Low-income countries experienced little per capita economic growth during 1981-2000 … Between program and nonprogram countries, the overall macroeconomic performances of the former have fallen below those of the latter. Compared to nonprogram countries, program countries have achieved a lower level of real GDP per capita (both in terms of US dollars and purchasing power parity [PPP]), accumulated larger external debt as a share of GDP, borne a heavier debt service burden relative to exports, held fewer months of foreign reserves, and adopted a lower pace of trade openness (measured by the sum of exports and imports as a share of GDP). Another feature of program countries is their heavy dependence on official development aid (ODA).

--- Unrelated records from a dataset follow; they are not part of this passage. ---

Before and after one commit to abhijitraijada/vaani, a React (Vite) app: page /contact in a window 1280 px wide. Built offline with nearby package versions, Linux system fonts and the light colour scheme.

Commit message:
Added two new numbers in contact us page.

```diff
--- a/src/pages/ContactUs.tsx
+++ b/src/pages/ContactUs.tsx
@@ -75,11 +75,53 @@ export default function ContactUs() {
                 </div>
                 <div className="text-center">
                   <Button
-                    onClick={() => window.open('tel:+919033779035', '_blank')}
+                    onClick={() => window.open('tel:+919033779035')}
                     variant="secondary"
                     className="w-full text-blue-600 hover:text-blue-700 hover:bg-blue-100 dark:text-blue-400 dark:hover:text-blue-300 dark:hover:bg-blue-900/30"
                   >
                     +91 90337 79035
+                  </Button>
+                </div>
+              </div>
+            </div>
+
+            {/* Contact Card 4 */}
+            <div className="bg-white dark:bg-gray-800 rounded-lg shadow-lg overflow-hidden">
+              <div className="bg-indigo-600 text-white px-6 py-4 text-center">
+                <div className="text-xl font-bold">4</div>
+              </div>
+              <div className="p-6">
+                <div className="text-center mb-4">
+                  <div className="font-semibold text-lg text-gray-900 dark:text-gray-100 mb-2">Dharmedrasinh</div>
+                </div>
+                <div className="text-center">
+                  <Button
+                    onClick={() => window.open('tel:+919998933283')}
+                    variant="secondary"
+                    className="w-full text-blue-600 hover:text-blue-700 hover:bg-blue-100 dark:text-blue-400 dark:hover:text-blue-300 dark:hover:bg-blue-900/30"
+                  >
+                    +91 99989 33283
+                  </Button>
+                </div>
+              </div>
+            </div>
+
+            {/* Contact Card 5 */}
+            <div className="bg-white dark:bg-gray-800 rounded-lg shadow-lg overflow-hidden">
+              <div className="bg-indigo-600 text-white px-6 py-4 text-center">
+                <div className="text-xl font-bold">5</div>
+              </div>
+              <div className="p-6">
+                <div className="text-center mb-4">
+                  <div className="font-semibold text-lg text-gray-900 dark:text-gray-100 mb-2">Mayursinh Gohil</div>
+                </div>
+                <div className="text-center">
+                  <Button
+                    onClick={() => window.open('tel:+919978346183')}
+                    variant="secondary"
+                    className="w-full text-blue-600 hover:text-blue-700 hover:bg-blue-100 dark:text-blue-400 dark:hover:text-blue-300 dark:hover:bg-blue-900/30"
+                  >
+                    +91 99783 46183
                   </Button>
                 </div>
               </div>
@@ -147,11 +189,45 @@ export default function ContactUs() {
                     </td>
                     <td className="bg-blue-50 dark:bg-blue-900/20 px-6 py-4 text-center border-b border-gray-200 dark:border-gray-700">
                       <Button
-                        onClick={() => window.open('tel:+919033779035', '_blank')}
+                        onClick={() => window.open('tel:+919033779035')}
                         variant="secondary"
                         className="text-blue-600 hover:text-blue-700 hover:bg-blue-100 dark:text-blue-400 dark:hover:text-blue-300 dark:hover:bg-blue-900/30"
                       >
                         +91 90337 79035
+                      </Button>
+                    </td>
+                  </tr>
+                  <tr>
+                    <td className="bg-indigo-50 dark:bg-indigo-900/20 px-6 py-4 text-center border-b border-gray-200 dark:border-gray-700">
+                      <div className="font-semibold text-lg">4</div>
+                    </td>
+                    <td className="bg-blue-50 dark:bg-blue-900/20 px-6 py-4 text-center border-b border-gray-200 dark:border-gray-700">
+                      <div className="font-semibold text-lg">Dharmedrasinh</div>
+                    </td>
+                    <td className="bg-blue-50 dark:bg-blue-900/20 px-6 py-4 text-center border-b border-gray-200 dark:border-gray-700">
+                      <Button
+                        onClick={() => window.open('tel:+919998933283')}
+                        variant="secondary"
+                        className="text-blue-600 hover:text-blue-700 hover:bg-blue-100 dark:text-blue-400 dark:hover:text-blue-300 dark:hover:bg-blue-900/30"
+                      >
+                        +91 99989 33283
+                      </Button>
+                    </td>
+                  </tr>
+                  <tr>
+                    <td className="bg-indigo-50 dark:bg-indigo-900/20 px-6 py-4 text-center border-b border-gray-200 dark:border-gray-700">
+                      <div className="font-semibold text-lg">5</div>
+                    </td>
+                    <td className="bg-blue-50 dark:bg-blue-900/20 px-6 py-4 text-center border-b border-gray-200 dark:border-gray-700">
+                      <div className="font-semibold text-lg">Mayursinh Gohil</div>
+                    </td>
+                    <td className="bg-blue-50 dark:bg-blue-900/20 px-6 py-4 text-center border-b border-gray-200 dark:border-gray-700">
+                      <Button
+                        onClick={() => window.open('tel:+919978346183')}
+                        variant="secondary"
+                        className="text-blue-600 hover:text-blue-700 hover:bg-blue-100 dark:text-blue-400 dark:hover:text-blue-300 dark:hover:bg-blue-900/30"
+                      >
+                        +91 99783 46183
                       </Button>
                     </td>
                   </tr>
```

The following graph comes from the World Development Indicators, provided by the World Bank. It shows Gross National Income per capita, which, in material terms is an indicator of increasing welfare.
Latin America and Sub-Saharan Africa (which dominates the low income countries) were the regions that bore the brunt of the IMF SAPs since the 1980s.
While the high income countries enjoyed strong per capita income growth over the period shown (since 1980), Latin America (and the Caribbean) has experienced modest growth and the low income countries actually became poorer between 1980 and 2006.
The Lagarde interview merely demonstrated that the EU elites (which is supported by institutions such as the IMF) – are getting worried about the popular support in various EMU nations against austerity.
The Troika know full well that the majority of people in Greece hate austerity and support an alternative growth-oriented policy agenda.
They also know that the data is continually exposing their lie – that austerity means growth. So now it is getting to the threat stage – payback time!
The IMF continually reverts to form. The world would be better off without it.
That is enough for today!